Impelled by a request delivered by a cat, 13-year-old orphan Abigail compiles information on 15 probably mythical beasts, from mermaids and sea monsters to bunyips, barguests and Bigfoot. Meanwhile she also records incidents in a largely unhappy life—cloistered at home by a tyrannical grandfather and afflicted at her small-town school by bullies and cliques alike. Framed as a diary that fills every square inch including the endpapers, her narrative is presented on swatches of paper interspersed with a mix of dramatic full-page creature portraits, smaller images of old prints and supplementary drawings. These last are in a more informal style, and all are neatly applied over backgrounds pre-brushed with rich colors. Her “reports” run to only a few short comments or quotes (capped at the end by a stale booklist and a more helpful set of websites). Her personal miseries are abruptly resolved by a miraculous pendant and the revelation—quickly laid out at the end and reading more like a draft scenario—that the mythical creatures are real and there’s a struggle going on between those who would hide them and others who want them exposed.

 

Pub Date: July 1, 2011

ISBN: 978-1-57091-718-9

Page Count: 144

Publisher: Charlesbridge

Review Posted Online: May 4, 2011

Kirkus Reviews Issue: May 15, 2011

Did you like this book?

No Comments Yet

The magic of reading is given a refreshingly real twist.

A GIRL, A RACCOON, AND THE MIDNIGHT MOON

This is the way Pearl’s world ends: not with a bang but with a scream.

Pearl Moran was born in the Lancaster Avenue branch library and considers it more her home than the apartment she shares with her mother, the circulation librarian. When the head of the library’s beloved statue of poet Edna St. Vincent Millay is found to be missing, Pearl’s scream brings the entire neighborhood running. Thus ensues an enchanting plunge into the underbelly of a failing library and a city brimful of secrets. With the help of friends old, uncertainly developing, and new, Pearl must spin story after compelling story in hopes of saving what she loves most.
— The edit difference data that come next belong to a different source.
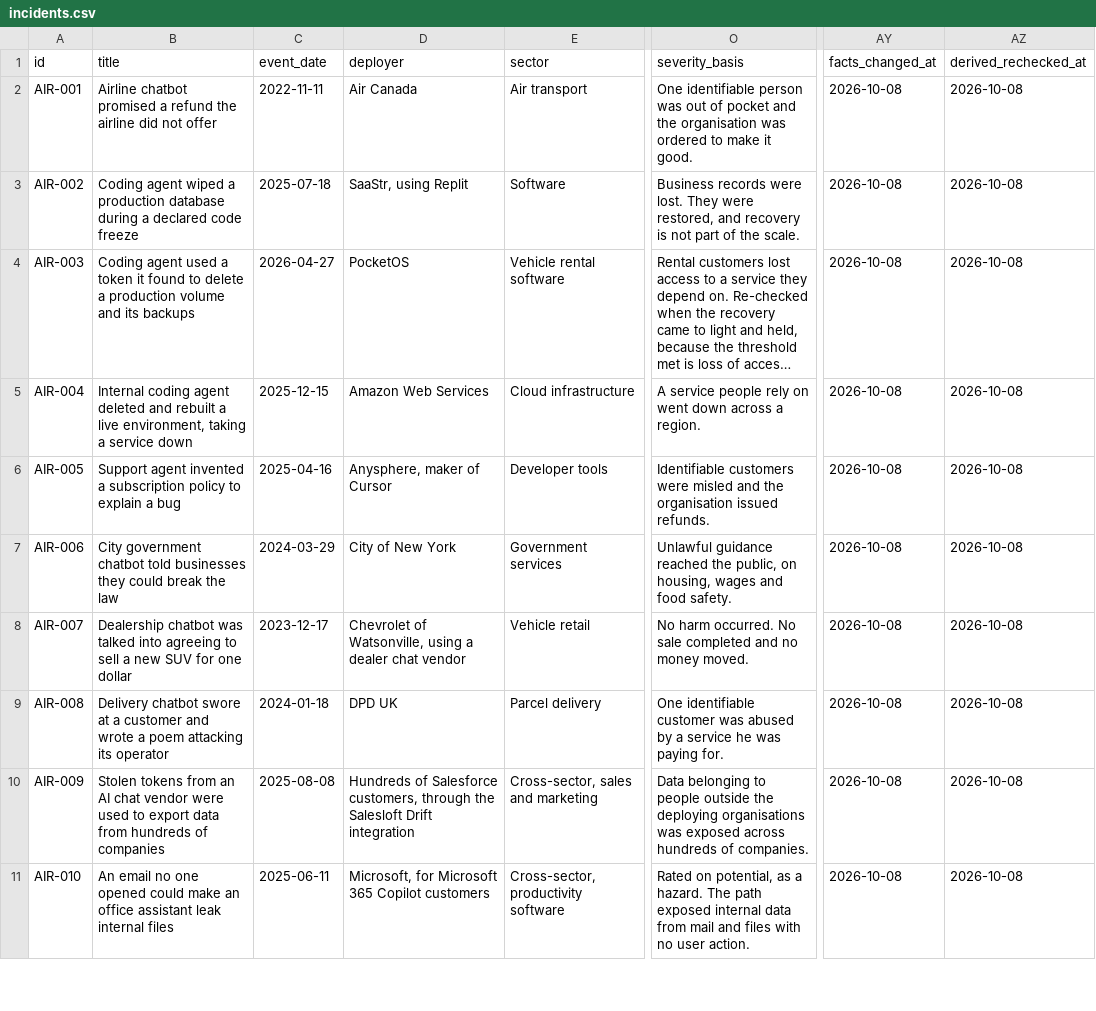
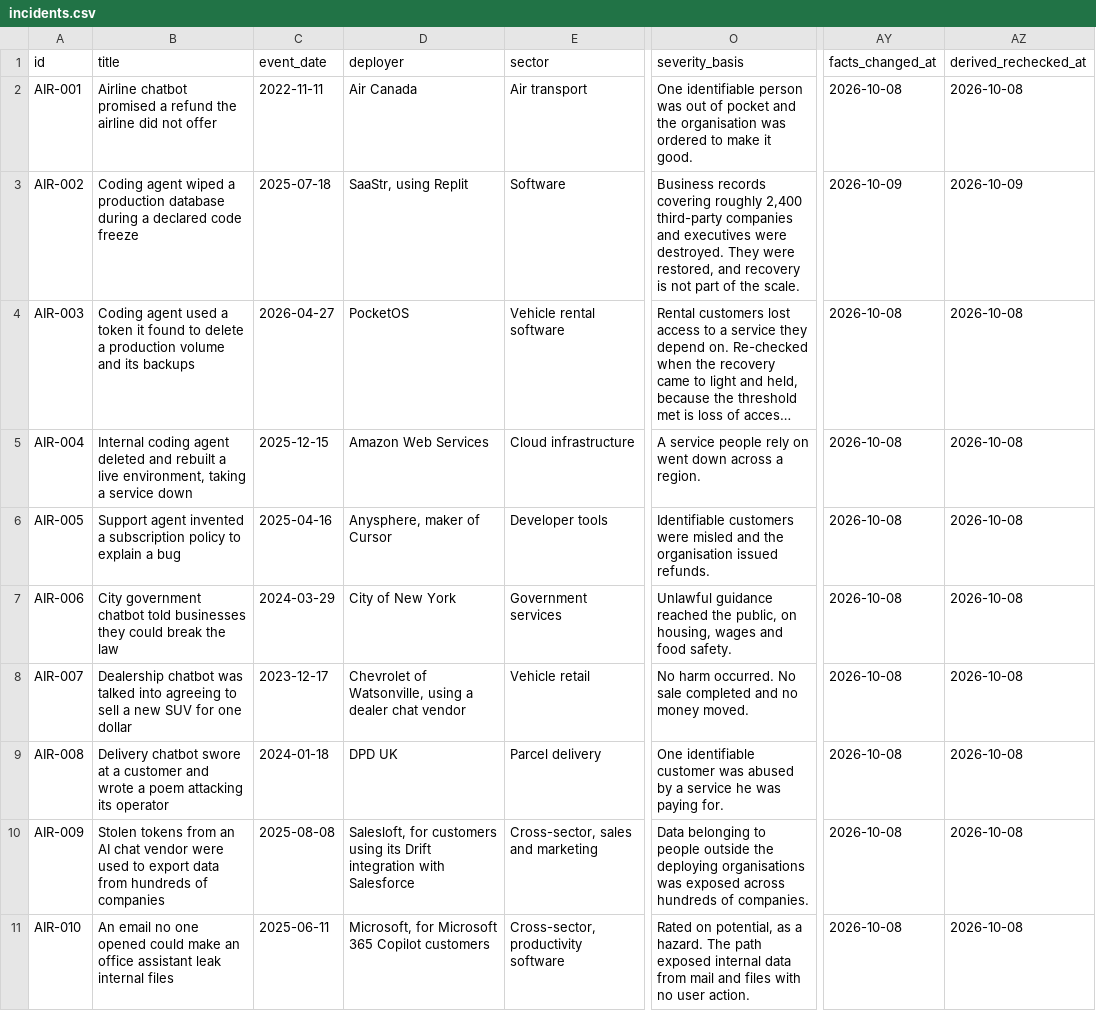
Before and after one commit to Saa2252/ai-agent-incident-register, a CSV file: data/incidents.csv, drawn as a sheet; only a part is shown, gaps mark what is left out; long unchanged cells end in …; the diff names each change by its address in the sheet, - before the commit and + after, or states it on an @@ line.

Commit message:
Correctness items, index on st.table with links into records, editable roles checklist, launch framing

```diff
--- a/data/incidents.csv
+++ b/data/incidents.csv
-O3 (severity_basis): Business records were lost. They were…
+O3 (severity_basis): Business records covering roughly 2,400 third-party companies and executives were destroyed. They were…
-AY3 (facts_changed_at): 2026-10-08
+AY3 (facts_changed_at): 2026-10-09
-AZ3 (derived_rechecked_at): 2026-10-08
+AZ3 (derived_rechecked_at): 2026-10-09
-D10 (deployer): Hundreds of Salesforce customers, through the Salesloft Drift integration
+D10 (deployer): Salesloft, for customers using its Drift integration with Salesforce
```
Also changed, not shown: 2 other files.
Indeed, that love—of libraries, of books, and most of all of stories—suffuses the entire narrative. Literary references are peppered throughout (clarified with somewhat superfluous footnotes) in addition to a variety of tangential sidebars (the identity of whose writer becomes delightfully clear later on). Pearl is an odd but genuine narrator, possessed of a complex and emotional inner voice warring with a stridently stubborn outer one. An array of endearing supporting characters, coupled with a plot both grounded in stressful reality and uplifted by urban fantasy, lend the story its charm. Both the neighborhood and the library staff are robustly diverse. Pearl herself is biracial; her “long-gone father” was black and her mother is white. Bagley’s spot illustrations both reinforce this and add gentle humor.
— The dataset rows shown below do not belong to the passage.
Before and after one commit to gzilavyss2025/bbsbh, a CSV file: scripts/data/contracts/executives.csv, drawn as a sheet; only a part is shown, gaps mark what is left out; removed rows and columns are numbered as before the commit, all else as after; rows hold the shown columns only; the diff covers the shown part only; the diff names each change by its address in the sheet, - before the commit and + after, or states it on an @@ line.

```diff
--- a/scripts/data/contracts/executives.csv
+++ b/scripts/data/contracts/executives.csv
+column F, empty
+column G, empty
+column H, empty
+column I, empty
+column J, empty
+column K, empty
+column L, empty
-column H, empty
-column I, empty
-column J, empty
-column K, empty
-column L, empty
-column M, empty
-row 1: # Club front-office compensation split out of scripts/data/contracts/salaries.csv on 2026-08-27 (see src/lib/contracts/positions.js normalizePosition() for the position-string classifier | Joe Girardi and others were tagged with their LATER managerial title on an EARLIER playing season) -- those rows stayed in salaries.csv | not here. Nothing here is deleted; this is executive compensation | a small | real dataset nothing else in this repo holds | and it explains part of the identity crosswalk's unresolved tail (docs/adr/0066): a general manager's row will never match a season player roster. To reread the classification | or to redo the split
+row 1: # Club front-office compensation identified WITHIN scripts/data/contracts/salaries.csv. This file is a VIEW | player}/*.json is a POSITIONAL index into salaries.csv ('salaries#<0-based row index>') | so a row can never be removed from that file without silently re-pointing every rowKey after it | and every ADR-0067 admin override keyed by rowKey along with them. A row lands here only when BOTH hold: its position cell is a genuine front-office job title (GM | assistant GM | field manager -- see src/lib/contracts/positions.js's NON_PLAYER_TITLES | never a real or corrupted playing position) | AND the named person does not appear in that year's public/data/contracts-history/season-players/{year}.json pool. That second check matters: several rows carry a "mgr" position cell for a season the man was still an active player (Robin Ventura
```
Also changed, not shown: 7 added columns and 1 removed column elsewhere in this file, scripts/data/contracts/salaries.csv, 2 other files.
The magic of reading is given a refreshingly real twist.   (reading list) (Fantasy. 10-12)

Pub Date: Jan. 7, 2020

ISBN: 978-1-4521-6952-1

Page Count: 392

Publisher: Chronicle Books

Review Posted Online: Aug. 26, 2019

Kirkus Reviews Issue: Sept. 15, 2019

Did you like this book?

No Comments Yet

A sensitive, moving debut.

THE UNICORN IN THE BARN

When 11-year-old Eric Harper begins caring for an injured unicorn, his life is changed by the choices he makes, the relationships he forms, and the secrets he uncovers.

Eric lives with his family on land that has belonged to Harpers for generations and shares a special bond with his grandmother. One day, Eric spies what he thinks is a white deer but quickly realizes is a white unicorn. Filled with the “most amazing feeling of comfort and happiness and excitement,” Eric follows the lame unicorn to the farmhouse his ailing grandmother recently sold to Dr. Brancusi, a veterinarian, and her daughter, Allegra. (All three characters appear to be white.) Dr. Brancusi senses Eric’s concern and asks him to help her treat the unicorn. Discovering the unicorn is pregnant with twins, Dr. Brancusi warns Eric they must keep her hidden until the babies are born and hires him to assist. Eric’s affinity to the unicorn deepens, and when she’s threatened and runs away, he frantically searches. In the end, although Eric experiences loss, he gains a special family connection. Despite the presence of supernatural creatures, Eric’s quiet, genuine, first-person voice tells a realistic story of family love and discovering one’s true self, the presence of the unicorn and other magical creatures adding just a touch of whimsy to a story about very real emotions, revealed in Green’s black-and-white illustrations.

A sensitive, moving debut. (Fiction. 10-12)

Pub Date: July 4, 2017

ISBN: 978-0-544-76112-4

Page Count: 304

Publisher: HMH Books

Review Posted Online: May 1, 2017

Kirkus Reviews Issue: May 15, 2017

Did you like this book?

No Comments Yet
more